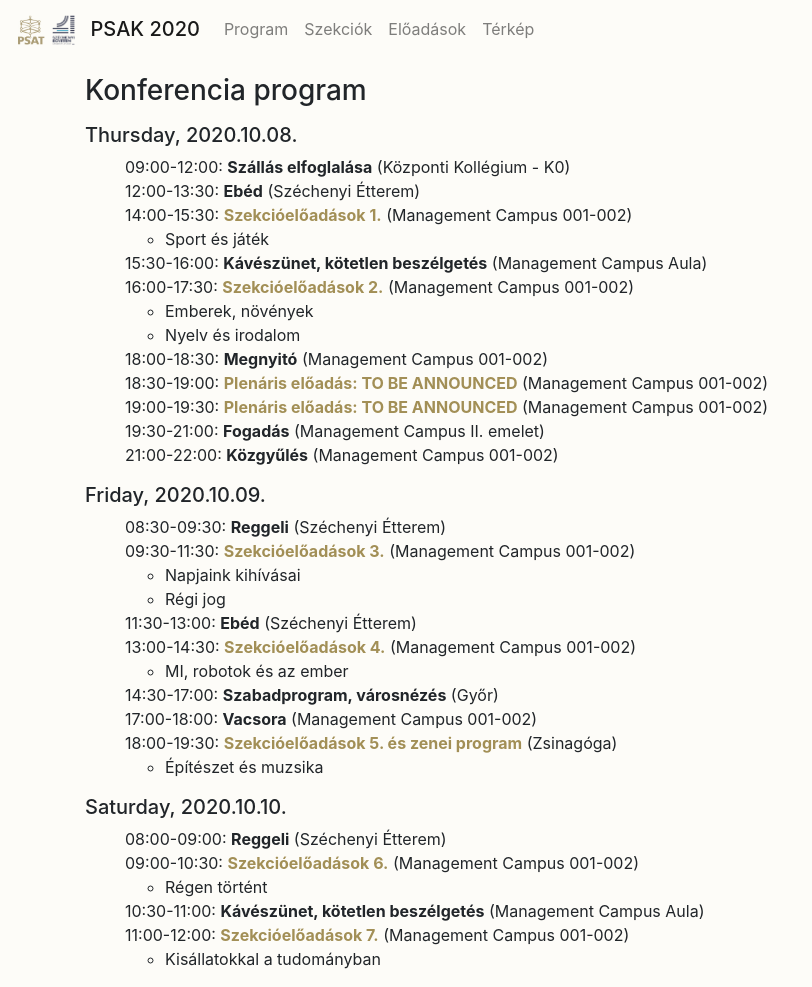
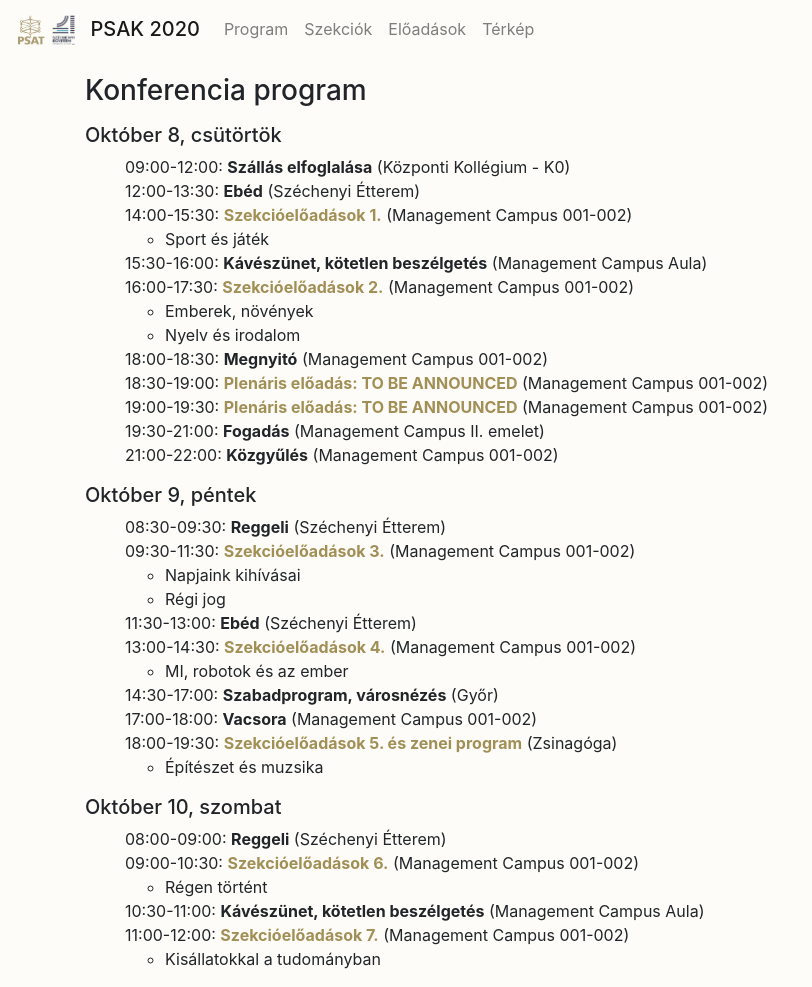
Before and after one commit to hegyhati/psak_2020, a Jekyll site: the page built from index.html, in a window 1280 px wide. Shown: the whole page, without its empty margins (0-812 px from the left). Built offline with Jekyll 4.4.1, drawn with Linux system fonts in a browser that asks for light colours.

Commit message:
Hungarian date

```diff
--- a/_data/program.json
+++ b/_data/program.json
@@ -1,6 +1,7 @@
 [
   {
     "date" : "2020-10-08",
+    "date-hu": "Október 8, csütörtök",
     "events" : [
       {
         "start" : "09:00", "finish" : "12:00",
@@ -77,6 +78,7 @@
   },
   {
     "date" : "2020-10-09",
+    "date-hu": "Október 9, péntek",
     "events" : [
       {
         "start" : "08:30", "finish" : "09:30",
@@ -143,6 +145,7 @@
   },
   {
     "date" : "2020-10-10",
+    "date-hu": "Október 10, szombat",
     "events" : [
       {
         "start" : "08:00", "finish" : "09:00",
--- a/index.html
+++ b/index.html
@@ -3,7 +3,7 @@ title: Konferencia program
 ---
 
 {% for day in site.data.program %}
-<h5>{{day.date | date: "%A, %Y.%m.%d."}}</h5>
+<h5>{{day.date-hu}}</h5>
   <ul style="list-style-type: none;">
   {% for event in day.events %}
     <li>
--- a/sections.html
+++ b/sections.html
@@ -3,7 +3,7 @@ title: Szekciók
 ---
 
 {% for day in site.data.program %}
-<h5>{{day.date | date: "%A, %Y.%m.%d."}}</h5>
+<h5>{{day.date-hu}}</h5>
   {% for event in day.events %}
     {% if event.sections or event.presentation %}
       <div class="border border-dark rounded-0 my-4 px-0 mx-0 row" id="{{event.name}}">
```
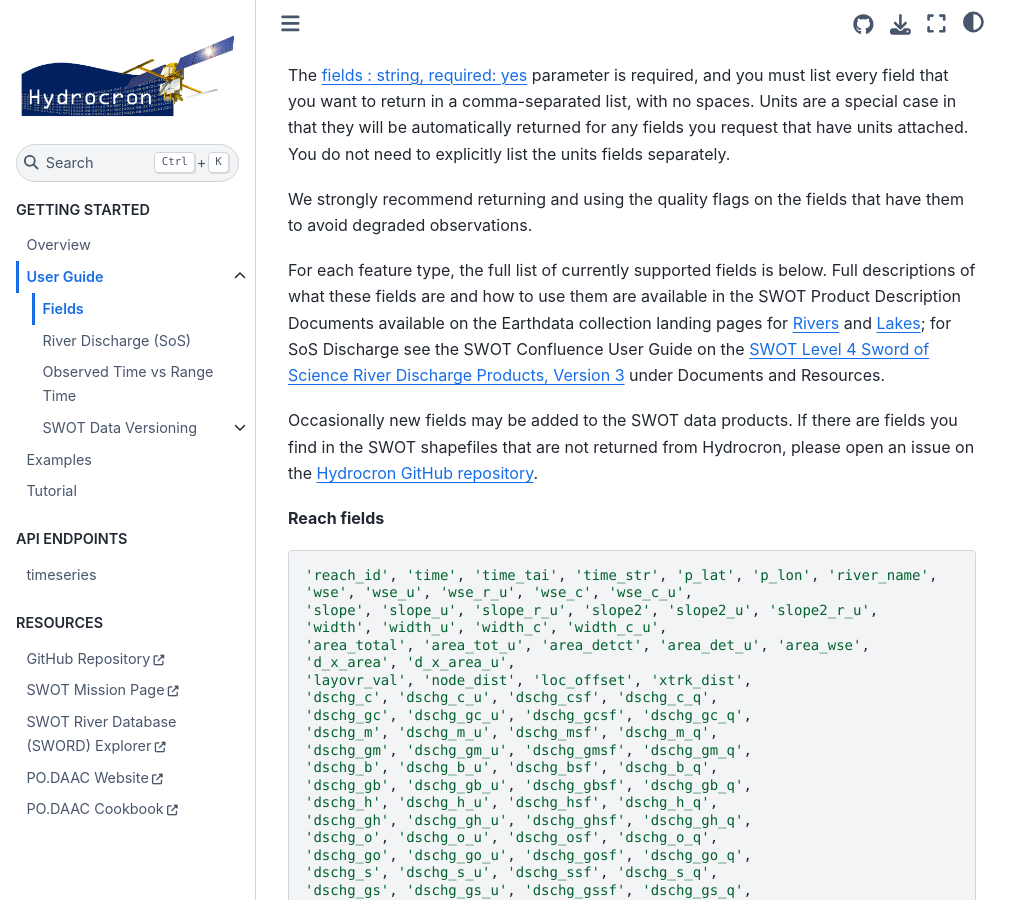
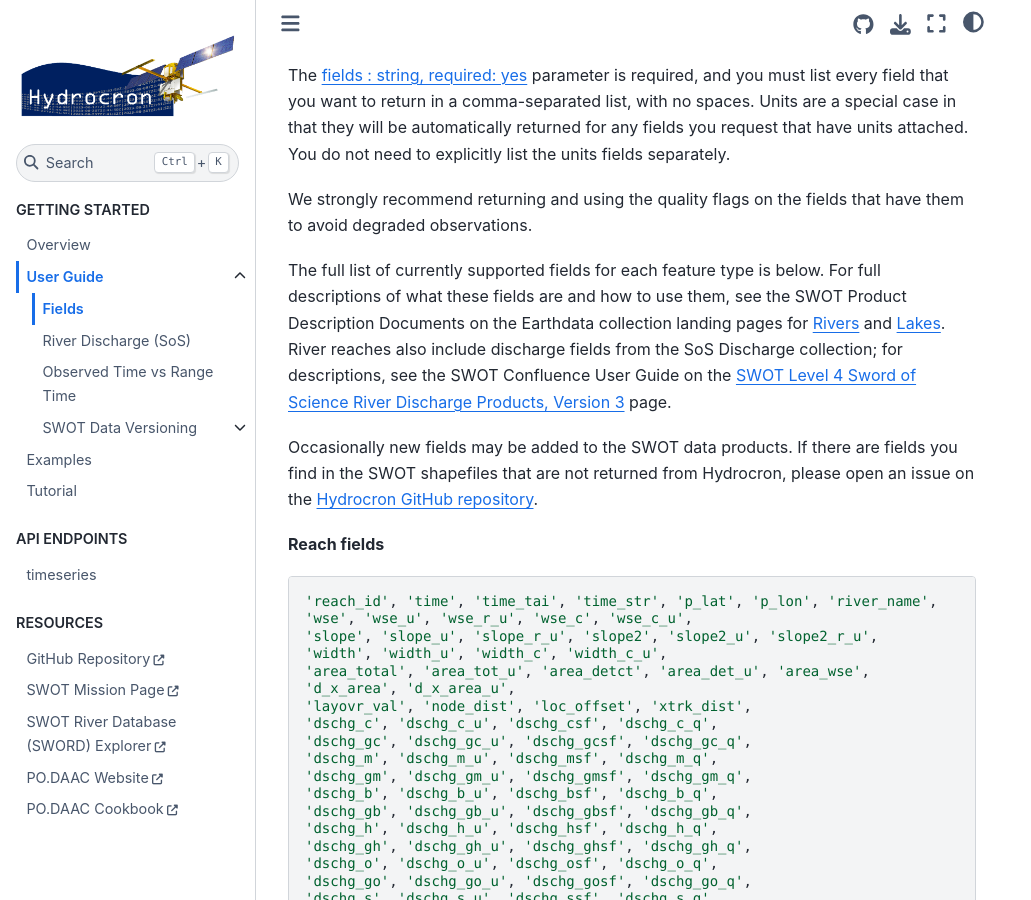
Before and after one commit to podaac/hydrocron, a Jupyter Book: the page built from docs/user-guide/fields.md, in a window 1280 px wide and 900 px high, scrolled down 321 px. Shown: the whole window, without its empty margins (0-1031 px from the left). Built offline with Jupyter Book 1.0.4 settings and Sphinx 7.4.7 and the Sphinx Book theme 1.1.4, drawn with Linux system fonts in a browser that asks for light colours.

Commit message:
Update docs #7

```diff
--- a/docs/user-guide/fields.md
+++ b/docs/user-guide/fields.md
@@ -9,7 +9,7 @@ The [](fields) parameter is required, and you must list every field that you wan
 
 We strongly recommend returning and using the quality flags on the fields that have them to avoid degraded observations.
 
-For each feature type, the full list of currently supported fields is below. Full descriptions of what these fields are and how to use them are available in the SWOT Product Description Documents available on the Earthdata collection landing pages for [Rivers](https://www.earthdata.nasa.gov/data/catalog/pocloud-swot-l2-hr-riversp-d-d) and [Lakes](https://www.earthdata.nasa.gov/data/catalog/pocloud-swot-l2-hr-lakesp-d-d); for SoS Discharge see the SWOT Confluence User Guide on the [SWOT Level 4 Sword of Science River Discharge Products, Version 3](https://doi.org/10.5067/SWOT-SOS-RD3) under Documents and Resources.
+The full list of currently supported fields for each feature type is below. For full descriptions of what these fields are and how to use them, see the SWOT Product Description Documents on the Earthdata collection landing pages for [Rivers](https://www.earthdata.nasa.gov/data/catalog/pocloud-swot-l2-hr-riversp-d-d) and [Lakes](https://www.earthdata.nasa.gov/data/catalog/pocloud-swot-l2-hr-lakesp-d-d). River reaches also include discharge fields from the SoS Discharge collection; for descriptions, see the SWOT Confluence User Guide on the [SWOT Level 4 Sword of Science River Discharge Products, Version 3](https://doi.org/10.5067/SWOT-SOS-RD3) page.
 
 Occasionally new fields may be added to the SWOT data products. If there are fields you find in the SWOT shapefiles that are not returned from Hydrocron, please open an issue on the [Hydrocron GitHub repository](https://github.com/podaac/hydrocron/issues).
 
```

○ ○ ○ ○ ○

(What to do): Scan the records above for the word "these". Copy each line that has it.

(Written answer):
-For each feature type, the full list of currently supported fields is below. Full descriptions of what these fields are and how to use them are available in the SWOT Product Description Documents available on the Earthdata collection landing pages for [Rivers](https://www.earthdata.nasa.gov/data/catalog/pocloud-swot-l2-hr-riversp-d-d) and [Lakes](https://www.earthdata.nasa.gov/data/catalog/pocloud-swot-l2-hr-lakesp-d-d); for SoS Discharge see the SWOT Confluence User Guide on the [SWOT Level 4 Sword of Science River Discharge Products, Version 3](https://doi.org/10.5067/SWOT-SOS-RD3) under Documents and Resources.
+The full list of currently supported fields for each feature type is below. For full descriptions of what these fields are and how to use them, see the SWOT Product Description Documents on the Earthdata collection landing pages for [Rivers](https://www.earthdata.nasa.gov/data/catalog/pocloud-swot-l2-hr-riversp-d-d) and [Lakes](https://www.earthdata.nasa.gov/data/catalog/pocloud-swot-l2-hr-lakesp-d-d). River reaches also include discharge fields from the SoS Discharge collection; for descriptions, see the SWOT Confluence User Guide on the [SWOT Level 4 Sword of Science River Discharge Products, Version 3](https://doi.org/10.5067/SWOT-SOS-RD3) page.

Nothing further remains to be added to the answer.